→ **Exercise instructions**
Whichever lines include the word "tell", copy them as they appear in the data.

→ **Entries supplied**
• • • •

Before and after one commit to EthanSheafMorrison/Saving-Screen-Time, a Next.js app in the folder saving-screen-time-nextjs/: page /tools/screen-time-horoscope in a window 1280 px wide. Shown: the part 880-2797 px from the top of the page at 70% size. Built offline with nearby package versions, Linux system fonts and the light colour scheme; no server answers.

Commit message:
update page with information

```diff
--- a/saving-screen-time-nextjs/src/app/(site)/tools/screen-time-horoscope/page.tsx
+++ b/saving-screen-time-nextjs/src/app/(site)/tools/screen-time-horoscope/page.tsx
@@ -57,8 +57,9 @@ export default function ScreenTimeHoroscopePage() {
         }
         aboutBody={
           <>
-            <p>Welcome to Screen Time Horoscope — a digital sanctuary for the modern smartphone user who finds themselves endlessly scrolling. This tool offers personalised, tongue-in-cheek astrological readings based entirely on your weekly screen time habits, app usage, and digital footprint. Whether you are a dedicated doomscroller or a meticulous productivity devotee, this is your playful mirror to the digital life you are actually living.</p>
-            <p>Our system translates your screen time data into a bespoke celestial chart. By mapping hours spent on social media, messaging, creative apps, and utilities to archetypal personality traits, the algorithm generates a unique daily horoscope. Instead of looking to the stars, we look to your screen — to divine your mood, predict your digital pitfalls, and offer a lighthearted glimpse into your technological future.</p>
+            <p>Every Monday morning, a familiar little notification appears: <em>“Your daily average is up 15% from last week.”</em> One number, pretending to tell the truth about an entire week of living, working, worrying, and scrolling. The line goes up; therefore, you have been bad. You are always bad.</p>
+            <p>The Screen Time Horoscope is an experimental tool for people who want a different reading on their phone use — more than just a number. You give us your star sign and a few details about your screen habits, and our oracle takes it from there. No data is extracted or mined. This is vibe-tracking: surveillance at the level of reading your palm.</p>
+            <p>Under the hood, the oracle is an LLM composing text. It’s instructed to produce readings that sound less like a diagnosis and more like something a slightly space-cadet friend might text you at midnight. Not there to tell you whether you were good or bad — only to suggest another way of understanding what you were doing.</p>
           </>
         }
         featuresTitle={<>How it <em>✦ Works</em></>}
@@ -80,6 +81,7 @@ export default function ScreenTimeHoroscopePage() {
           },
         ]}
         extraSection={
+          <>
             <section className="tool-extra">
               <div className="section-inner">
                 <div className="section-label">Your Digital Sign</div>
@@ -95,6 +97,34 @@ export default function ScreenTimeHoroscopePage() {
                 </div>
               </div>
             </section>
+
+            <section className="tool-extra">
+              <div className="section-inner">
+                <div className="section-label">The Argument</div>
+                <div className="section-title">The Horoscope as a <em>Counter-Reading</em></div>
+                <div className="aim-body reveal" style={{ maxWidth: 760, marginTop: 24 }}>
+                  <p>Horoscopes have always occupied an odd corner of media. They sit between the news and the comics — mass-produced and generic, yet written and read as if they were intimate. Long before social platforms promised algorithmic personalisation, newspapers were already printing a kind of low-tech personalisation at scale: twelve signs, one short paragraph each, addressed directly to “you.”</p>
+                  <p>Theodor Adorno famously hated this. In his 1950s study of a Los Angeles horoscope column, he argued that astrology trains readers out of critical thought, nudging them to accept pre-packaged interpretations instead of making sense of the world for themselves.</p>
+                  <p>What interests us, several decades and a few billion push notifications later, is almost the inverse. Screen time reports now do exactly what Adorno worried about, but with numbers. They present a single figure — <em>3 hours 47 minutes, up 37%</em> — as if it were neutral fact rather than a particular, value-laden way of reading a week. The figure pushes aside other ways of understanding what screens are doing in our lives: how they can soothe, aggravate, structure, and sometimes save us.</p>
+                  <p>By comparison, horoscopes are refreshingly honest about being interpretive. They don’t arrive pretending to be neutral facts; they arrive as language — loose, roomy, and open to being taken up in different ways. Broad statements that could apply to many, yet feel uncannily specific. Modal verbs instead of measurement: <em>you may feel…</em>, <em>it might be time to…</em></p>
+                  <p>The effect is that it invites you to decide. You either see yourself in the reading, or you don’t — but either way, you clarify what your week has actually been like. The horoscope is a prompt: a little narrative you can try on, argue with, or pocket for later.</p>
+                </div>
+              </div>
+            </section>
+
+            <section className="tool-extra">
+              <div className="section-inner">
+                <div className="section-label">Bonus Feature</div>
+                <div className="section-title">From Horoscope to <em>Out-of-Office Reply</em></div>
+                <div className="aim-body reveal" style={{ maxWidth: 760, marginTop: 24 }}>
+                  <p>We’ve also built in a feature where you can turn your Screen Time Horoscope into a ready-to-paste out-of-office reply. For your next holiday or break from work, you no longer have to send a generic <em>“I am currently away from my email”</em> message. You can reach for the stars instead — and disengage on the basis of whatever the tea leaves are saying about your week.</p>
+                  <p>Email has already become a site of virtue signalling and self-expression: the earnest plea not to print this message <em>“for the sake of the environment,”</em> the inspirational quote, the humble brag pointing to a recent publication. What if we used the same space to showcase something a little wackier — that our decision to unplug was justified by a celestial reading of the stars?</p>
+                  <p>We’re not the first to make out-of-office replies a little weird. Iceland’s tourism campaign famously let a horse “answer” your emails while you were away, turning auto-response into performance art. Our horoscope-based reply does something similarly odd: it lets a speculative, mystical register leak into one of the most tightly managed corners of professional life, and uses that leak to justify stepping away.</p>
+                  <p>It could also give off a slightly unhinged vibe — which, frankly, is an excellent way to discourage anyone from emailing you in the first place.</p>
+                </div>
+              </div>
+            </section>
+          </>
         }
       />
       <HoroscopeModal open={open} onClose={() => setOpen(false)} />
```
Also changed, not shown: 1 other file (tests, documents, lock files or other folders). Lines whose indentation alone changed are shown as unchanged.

• • • •

→ **Result of this task**
+            <p>Every Monday morning, a familiar little notification appears: <em>“Your daily average is up 15% from last week.”</em> One number, pretending to tell the truth about an entire week of living, working, worrying, and scrolling. The line goes up; therefore, you have been bad. You are always bad.</p>
+            <p>Under the hood, the oracle is an LLM composing text. It’s instructed to produce readings that sound less like a diagnosis and more like something a slightly space-cadet friend might text you at midnight. Not there to tell you whether you were good or bad — only to suggest another way of understanding what you were doing.</p>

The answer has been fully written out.